CrystalDiskMark reported a Sequential read speed of 118.1MB/s and a write speed of 18.45MB/s when connecting the Kingston microDuo 3C directly to the USB 3.0 port on the motherboard.
While the microDuo 3C isn’t designed to take advantage of the increase in bandwidth that USB 3.1 provides, we checked out the speed anyways. We found that the microDuo is slightly faster than using the USB 3.0 connection, but not fast enough to really amaze us. With a Sequential read speed of 120.0MB/s and a write speed of 18.67MB/s, that puts the read speed just 2MB/s faster than the USB 3.0 connection.
Trying out the USB 3.1 Type-C connector, we experienced another small boost in read and write speed when compared to the standard USB 3.1 connection. Again, nothing that really amazed us, but an increase in 0.8MB/s is still an increase in the Sequential read speed, and 0.14MB/s increase in the Sequential write speed. Both of these are so minor, we could run this all day and get a slight variance in the speeds to account for this small difference.
At the rated speeds of 100MB/s read and 15MB/s write, it’s performance is pretty average for USB 3.0 flash drives. I have tested this drive on several different systems, and each time it performed slightly above the rated speeds; not enough to get really excited for though. However, if you are purchasing the Kingston microDuo 3C for the USB 3.0 connector only, you might want to consider a faster drive that might provide a better cost/performance ratio.
With that said, if you are looking at the Kingston microDuo 3C you are most likely not looking to purchase just for the USB 3.0 connector. The Type-C connector is the main reason to purchase the microDuo 3C. The Type-C worked perfectly, and made it much easier to connect to the port not having to worry about plugging it in upside down.
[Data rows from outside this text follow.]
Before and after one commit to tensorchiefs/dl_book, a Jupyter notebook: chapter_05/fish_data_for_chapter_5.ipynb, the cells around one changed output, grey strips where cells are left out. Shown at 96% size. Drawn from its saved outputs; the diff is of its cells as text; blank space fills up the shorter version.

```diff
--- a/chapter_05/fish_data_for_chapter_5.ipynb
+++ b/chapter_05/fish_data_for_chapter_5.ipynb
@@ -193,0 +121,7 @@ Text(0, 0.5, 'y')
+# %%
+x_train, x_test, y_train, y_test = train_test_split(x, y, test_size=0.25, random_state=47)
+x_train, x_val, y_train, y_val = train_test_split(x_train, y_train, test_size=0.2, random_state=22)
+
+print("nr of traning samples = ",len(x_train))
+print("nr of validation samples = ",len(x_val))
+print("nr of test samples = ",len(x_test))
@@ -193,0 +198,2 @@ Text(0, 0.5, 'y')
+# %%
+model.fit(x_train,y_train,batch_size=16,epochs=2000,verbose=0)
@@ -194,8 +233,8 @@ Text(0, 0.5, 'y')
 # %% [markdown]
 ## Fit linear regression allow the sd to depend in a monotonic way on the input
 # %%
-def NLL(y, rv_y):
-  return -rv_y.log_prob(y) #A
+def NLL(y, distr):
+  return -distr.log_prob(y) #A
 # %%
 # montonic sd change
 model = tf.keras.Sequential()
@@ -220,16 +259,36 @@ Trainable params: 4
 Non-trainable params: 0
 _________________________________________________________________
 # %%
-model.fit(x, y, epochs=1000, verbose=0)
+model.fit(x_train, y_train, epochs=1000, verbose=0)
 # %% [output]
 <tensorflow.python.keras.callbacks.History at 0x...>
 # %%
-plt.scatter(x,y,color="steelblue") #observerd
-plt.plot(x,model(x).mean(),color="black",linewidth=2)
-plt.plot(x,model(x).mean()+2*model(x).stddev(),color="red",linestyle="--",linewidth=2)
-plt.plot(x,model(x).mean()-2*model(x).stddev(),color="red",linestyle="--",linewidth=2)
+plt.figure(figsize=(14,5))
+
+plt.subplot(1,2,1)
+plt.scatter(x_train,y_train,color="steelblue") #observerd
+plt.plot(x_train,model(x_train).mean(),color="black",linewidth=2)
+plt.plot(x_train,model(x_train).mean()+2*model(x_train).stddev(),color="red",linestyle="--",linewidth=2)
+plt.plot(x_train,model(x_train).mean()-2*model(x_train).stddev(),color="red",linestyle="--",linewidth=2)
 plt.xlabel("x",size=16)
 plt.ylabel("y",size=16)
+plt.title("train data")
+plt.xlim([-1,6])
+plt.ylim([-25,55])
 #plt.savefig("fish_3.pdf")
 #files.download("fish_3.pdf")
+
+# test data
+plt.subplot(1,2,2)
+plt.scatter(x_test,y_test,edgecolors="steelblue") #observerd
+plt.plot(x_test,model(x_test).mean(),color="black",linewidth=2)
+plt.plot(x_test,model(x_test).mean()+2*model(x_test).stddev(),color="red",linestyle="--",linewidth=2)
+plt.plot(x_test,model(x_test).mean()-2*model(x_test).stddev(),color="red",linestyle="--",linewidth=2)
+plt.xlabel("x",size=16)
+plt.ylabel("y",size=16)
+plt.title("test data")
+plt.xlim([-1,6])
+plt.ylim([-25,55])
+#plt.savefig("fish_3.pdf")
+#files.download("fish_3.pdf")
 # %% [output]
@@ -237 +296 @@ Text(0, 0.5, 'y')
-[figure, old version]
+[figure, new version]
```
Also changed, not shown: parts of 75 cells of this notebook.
As more device start utilizing this port, we’ll start to see better speeds; which I don’t have a doubt that Kingston will be right there with faster Type-C flash drives.
The Kingston microDuo 3C main competitor is by Sandisk, I did not have one available to include in the performance testing, however just looking at it’s rated speeds and price the Kingston microDuo 3C is the better choice coming in cheaper; with a faster Read speed but slightly slower Write speed. For $28.82 Shipped, you get a small USB 3.1 flash drive, that includes the latest Type-C connector along with Kignstons 5 year warranty.
Legit Bottom Line: The Kingston DataTraveler microDuo 3C performs like most low cost USB 3.0 flash drives, however the capability of using both standard USB and the new Type-C connector will make this little drive very useful as tablets and smartphones begin to implement the new connector.